Republic Hotel block demo is filling cells at landfill faster than expected
By Deb Hadachek Telescope editor
Local government officials who thought they finally had all the details sorted out about the Republic Hotel block saga discovered this week not everything is sorted out.
How the debris is sorted when it arrives at the landfill–or lack therof– is a point of contention between county highway administrator Dusty Zenger and Belleville city manager Neal Lewis.
Zenger said he thought “clean rubble”–bricks, concrete, stones and uncontaminated soil–would be separated from wood, plaster and other building materials in the demolished buildings.
Instead, the contractor hauled mixed loads to dump at the county construction and demolition site south of Belleville. That filled the current cell at the landfill twice as fast as Zenger expected–and may also nearly completely fill a new cell under construction.
“I thought we would only have 50 percent of the material we’ve had,” Zenger said.
City street superintendent Brian Phillips estimated there may be 6,500 yards of debris from the 1700 block of M. At the price quoted to the city by Zenger, that means the city may owe the county more than $24,000 in landfill fees.
“We’re over $200,000 that the city has put into this project. No one else has put in two cents,” he said.
“It’s been an arduous duty to get these buildings down. I’ve dealt with the court, with the people who owned the buildings, bids from contractors, getting the asbestos out.
“I thought we were at the point where our trials and tribulations were done.”
After Lewis and Phillips left the commission meeting, commissioners asked Zenger to estimate actual costs for labor and equipment to open the new cell at the landfill and monitor loads. Zenger said labor costs are $19 to $22 per hour for salary and benefits for four employees.
Commissioner Ed Splichal suggested the county consider only recouping costs for opening the new cell, rather than the $4 per yard the county usually charges to accept debris.
He noted that the county briefly owned the Republic Hotel by virtue of a no sale at the county delinquent tax sale, and the city accepted the building back once hurdles were cleared for the demolition.
Demolition halted Monday, March 13, with two floors of the former bank building still standing. Phillips said the contractor rented a large excavator for the majority of the project, but believes the limestone building can be taken down with a smaller excavator.
The question of whether material needs to be sorted differently may force the contractor to take down the remaining building differently, he said.
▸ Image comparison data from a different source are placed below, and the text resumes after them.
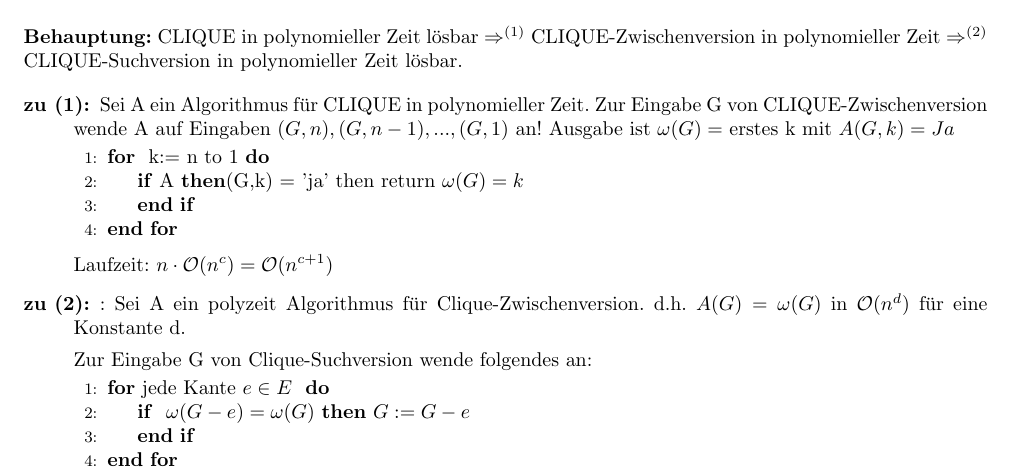
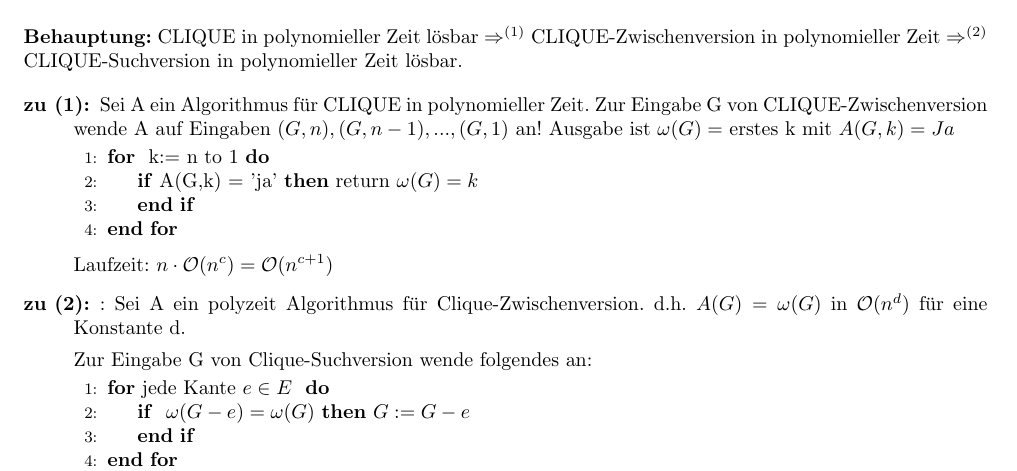
Before and after one commit to Obererpel/Zusammenfassung-Kryptographie, a LaTeX document (Kryptographie.tex): part of page 3 of 12, cut so that both start at the same text. Compiled offline with pdfLaTeX.

Commit message:
Korrektur Algorithmus CLIQUE -> CLIQUE-Suchversion

```diff
--- a/Kryptographie.tex
+++ b/Kryptographie.tex
@@ -161,8 +161,8 @@ Ausgabe ist $\omega (G) =$ erstes k mit $A(G,k) = Ja$
 
 \begin{algorithmic}[1]
 \For{ k:= n to 1}
-	\If A(G,k) = 'ja'
-	then return $\omega (G) = k $
+	\If {A(G,k) = 'ja'}
+		return $\omega (G) = k $
 	\EndIf
 \EndFor
 \end{algorithmic}
```
Also changed, not shown: Kryptographie.pdf.
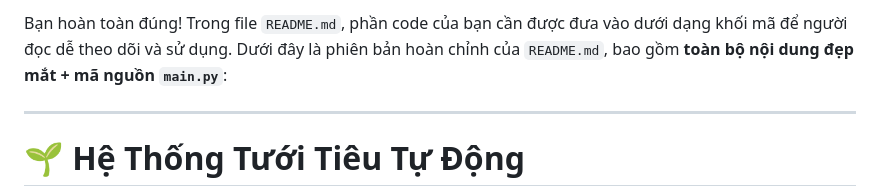
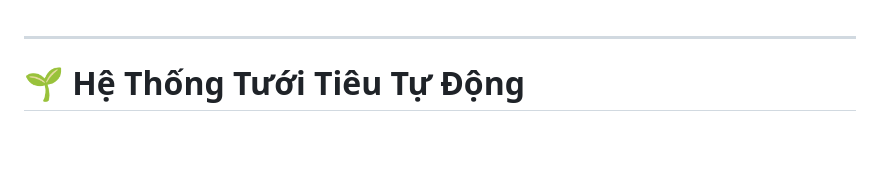
Before and after one commit to MinhHieu13-cmc/Hethongtuoitieutudong, a Markdown page: README.md, the part around the change. Rendered like a GitHub page; blank space fills up the shorter version.

```diff
--- a/README.md
+++ b/README.md
@@ -1,4 +1,3 @@
-Bạn hoàn toàn đúng! Trong file `README.md`, phần code của bạn cần được đưa vào dưới dạng khối mã để người đọc dễ theo dõi và sử dụng. Dưới đây là phiên bản hoàn chỉnh của `README.md`, bao gồm **toàn bộ nội dung đẹp mắt + mã nguồn `main.py`**:
 
 ---
 
```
The contractor filled the basements of the building with rubble to provide a base to work from, but that material will all be removed from the site, he said.
Belleville city sent crews to help the county open the new cell at the landfill. Zenger said weekend rain slowed progress on the new cell, which must be inspected before it can accept materials.
Lewis said the city did not plan to charge the county for labor and equipment to help open the new cell at the landfill.
“I thought that’s just how we work together,” he said.